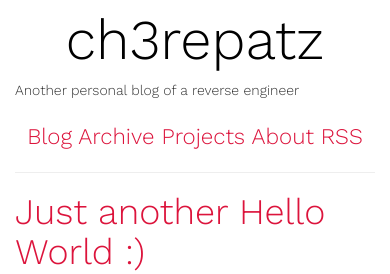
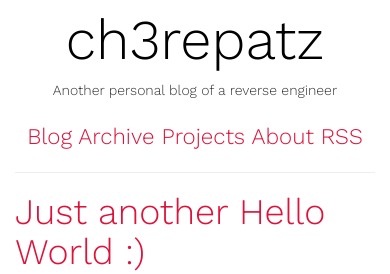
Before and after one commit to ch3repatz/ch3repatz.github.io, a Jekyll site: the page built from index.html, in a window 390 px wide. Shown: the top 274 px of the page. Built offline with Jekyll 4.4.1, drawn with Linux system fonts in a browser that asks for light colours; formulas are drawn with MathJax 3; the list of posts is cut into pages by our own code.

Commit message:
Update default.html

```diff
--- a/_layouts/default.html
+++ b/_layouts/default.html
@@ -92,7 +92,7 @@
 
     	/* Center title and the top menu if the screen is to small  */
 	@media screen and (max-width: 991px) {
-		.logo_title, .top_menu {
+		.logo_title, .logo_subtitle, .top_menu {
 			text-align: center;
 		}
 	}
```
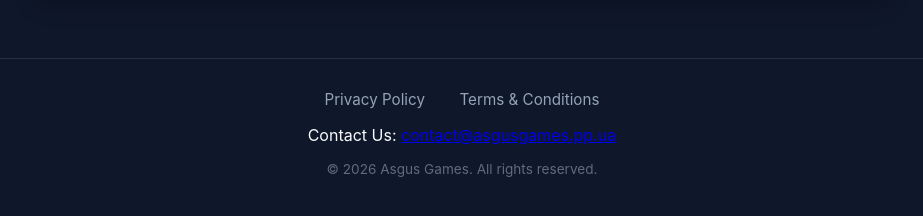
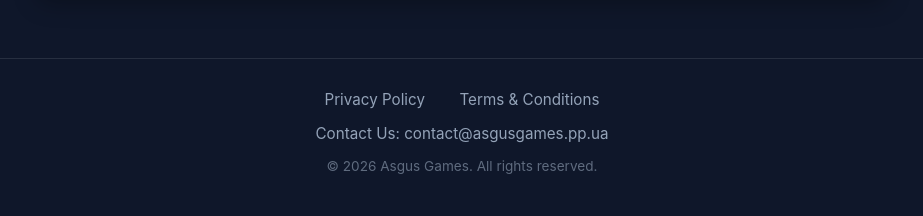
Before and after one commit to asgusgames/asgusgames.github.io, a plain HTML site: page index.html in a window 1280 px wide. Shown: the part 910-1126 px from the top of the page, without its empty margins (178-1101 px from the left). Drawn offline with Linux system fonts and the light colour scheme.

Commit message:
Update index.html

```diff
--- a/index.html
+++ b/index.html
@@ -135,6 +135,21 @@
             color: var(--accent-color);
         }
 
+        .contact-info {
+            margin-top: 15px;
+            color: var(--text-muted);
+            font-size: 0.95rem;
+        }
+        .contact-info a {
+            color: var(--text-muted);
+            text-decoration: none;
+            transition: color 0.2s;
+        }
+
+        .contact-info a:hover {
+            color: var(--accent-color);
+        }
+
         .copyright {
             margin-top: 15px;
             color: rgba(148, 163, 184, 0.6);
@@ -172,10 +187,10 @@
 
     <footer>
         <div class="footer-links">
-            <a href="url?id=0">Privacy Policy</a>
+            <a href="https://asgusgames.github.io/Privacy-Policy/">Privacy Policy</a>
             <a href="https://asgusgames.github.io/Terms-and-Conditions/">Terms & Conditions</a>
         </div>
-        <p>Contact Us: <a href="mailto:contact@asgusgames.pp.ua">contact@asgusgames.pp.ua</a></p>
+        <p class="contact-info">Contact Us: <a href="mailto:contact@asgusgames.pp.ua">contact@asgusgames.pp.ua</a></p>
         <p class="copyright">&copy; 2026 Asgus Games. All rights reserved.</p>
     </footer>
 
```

* * * * * * * * *

**Your assignment:** Write out every line above exactly as it is, leaving out the pictures.

**Solution:**
Before and after one commit to ch3repatz/ch3repatz.github.io, a Jekyll site: the page built from index.html, in a window 390 px wide. Shown: the top 274 px of the page. Built offline with Jekyll 4.4.1, drawn with Linux system fonts in a browser that asks for light colours; formulas are drawn with MathJax 3; the list of posts is cut into pages by our own code.

Commit message:
Update default.html

```diff
--- a/_layouts/default.html
+++ b/_layouts/default.html
@@ -92,7 +92,7 @@
 
     	/* Center title and the top menu if the screen is to small  */
 	@media screen and (max-width: 991px) {
-		.logo_title, .top_menu {
+		.logo_title, .logo_subtitle, .top_menu {
 			text-align: center;
 		}
 	}
```
Before and after one commit to asgusgames/asgusgames.github.io, a plain HTML site: page index.html in a window 1280 px wide. Shown: the part 910-1126 px from the top of the page, without its empty margins (178-1101 px from the left). Drawn offline with Linux system fonts and the light colour scheme.

Commit message:
Update index.html

```diff
--- a/index.html
+++ b/index.html
@@ -135,6 +135,21 @@
             color: var(--accent-color);
         }
 
+        .contact-info {
+            margin-top: 15px;
+            color: var(--text-muted);
+            font-size: 0.95rem;
+        }
+        .contact-info a {
+            color: var(--text-muted);
+            text-decoration: none;
+            transition: color 0.2s;
+        }
+
+        .contact-info a:hover {
+            color: var(--accent-color);
+        }
+
         .copyright {
             margin-top: 15px;
             color: rgba(148, 163, 184, 0.6);
@@ -172,10 +187,10 @@
 
     <footer>
         <div class="footer-links">
-            <a href="url?id=0">Privacy Policy</a>
+            <a href="https://asgusgames.github.io/Privacy-Policy/">Privacy Policy</a>
             <a href="https://asgusgames.github.io/Terms-and-Conditions/">Terms & Conditions</a>
         </div>
-        <p>Contact Us: <a href="mailto:contact@asgusgames.pp.ua">contact@asgusgames.pp.ua</a></p>
+        <p class="contact-info">Contact Us: <a href="mailto:contact@asgusgames.pp.ua">contact@asgusgames.pp.ua</a></p>
         <p class="copyright">&copy; 2026 Asgus Games. All rights reserved.</p>
     </footer>
 
```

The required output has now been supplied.